It takes a few days for the Diflucan to start working and you should then start feeling better with less pain. I did all of the above tricks for several days.
I know some people do a few of the items on this list, and some don’t do any of them.
But for me, I wanted to WIN the battle against thrush and make sure it was 100% FOR SURE GONE!
It took a lot of work and dedication (my life revolved around this battle for a few days) but it was worth it to be able to return to a pain-free, enjoyable nursing experience.
How to prevent thrush in the future
Since I am a natural yeast person I have to be mindful of preventing vaginal yeast infections.
I use a new towel after each bath, wear 100% cotton panties, and use a mild soap for bathing.
With thrush being a form of yeast I know I’m always susceptible to dealing with it again in the future.
To help prevent it from happening I take a daily probiotic, try to eat yogurt as much as possible, and I also bought a probiotic to give my baby.
Probiotic cultures are the best way to prevent yeast (and have SO many benefits!) so I know I’m doing the best I can to avoid dealing with these issues again!
Thrush is one of the most difficult things to experience as a nursing mother.
It’s a very common reason that women give up breastfeeding.
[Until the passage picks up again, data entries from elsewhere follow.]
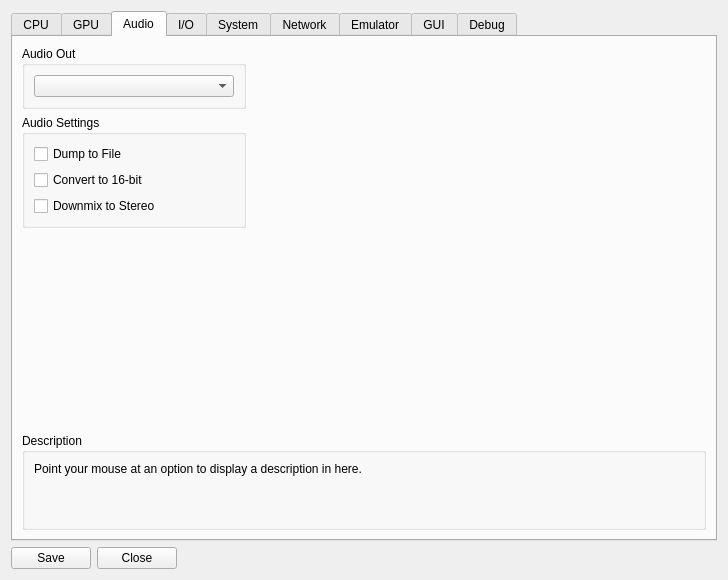
The window that rpcs3/rpcs3qt/settings_dialog.ui (RPCS3/rpcs3) describes before a commit, drawn with Qt 5.
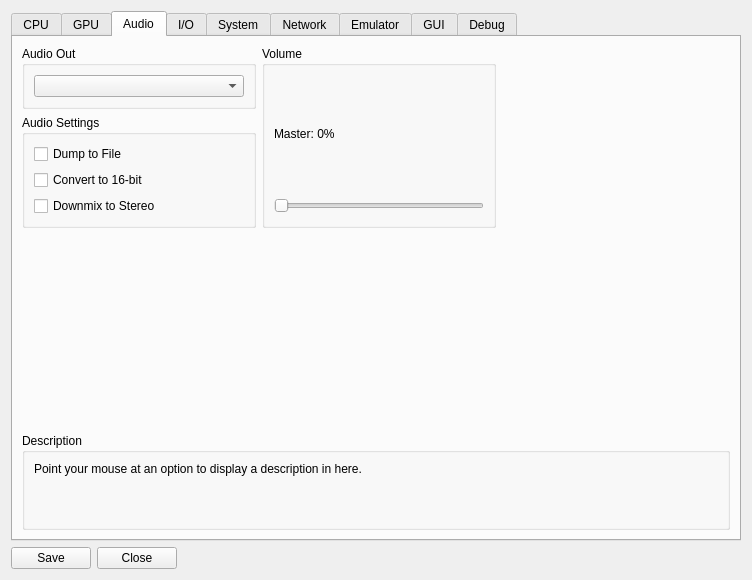
The same window after the commit. The open tabs and pages were chosen to show the change. Icons and pictures are not drawn.

Commit message: Qt: add master volume slider to the audio tab

Diff of the .ui file:
```diff
--- a/rpcs3/rpcs3qt/settings_dialog.ui
+++ b/rpcs3/rpcs3qt/settings_dialog.ui
@@ -6,8 +6,8 @@
    <rect>
     <x>0</x>
     <y>0</y>
-    <width>703</width>
-    <height>499</height>
+    <width>752</width>
+    <height>576</height>
    </rect>
   </property>
   <property name="sizePolicy">
@@ -783,7 +783,7 @@
       <attribute name="title">
        <string>Audio</string>
       </attribute>
-      <layout class="QVBoxLayout" name="verticalLayout_26">
+      <layout class="QVBoxLayout" name="verticalLayout_26" stretch="0,1,0">
        <item>
         <layout class="QHBoxLayout" name="horizontalLayout_9" stretch="1,1,1">
          <item>
@@ -836,10 +836,44 @@
           </layout>
          </item>
          <item>
-          <widget class="QWidget" name="widget_8" native="true"/>
+          <layout class="QVBoxLayout" name="verticalLayout_37">
+           <item>
+            <widget class="QGroupBox" name="groupBox_6">
+             <property name="title">
+              <string>Volume</string>
+             </property>
+             <layout class="QVBoxLayout" name="verticalLayout_74">
+              <item>
+               <widget class="QLabel" name="masterVolumeLabel">
+                <property name="text">
+                 <string>Master: 0%</string>
+                </property>
+               </widget>
+              </item>
+              <item>
+               <widget class="QSlider" name="masterVolume">
+                <property name="orientation">
+                 <enum>Qt::Horizontal</enum>
+                </property>
+               </widget>
+              </item>
+              <item>
+               <spacer name="verticalSpacer_4">
+                <property name="orientation">
+                 <enum>Qt::Vertical</enum>
+                </property>
+                <property name="sizeType">
+                 <enum>QSizePolicy::MinimumExpanding</enum>
+                </property>
+               </spacer>
+              </item>
+             </layout>
+            </widget>
+           </item>
+          </layout>
          </item>
          <item>
-          <widget class="QWidget" name="widget_2" native="true"/>
+          <layout class="QVBoxLayout" name="verticalLayout_71"/>
          </item>
         </layout>
        </item>
```
Left out of the diff: 2 changed lines with no effect on the pictures. The commit also changes 3 other files.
It’s painful and it’s discouraging.
It can feel like the issue will never go away. But the battle is worth fighting!
Once our thrush was gone my daughter and I was able to go back to our amazing nursing experience.
Here are some other great sources about thrush:
Have you ever had thrush? What tips on how to prevent thrush worked for you?
Thank you for this article! I am going through all the steps now to get rid of this horrible thrush I have with my one month old.
Thank you so much for your blog… of course I was up reading it in the middle of the night 🙂 I have been battling thrush in my nipples and in my 3mo olds mouth for the last four weeks. I’m finally seeing some progress and not having as much pain but last night started having recurrence of burning sensation in the nipples and was so frustrated. Just simply hearing other mom’s stories and that they didn’t give up either did gives me some hope. I just really appreciate you sharing your story. Also I agree kellymom.com has some great additional tips- I’m desperately doing all of them.
Oh mannnn I’m SO sorry. I remember that pain so vividly and it is so hard to keep pushing through. Praying you were able to get some rest and that you are pain-free soon!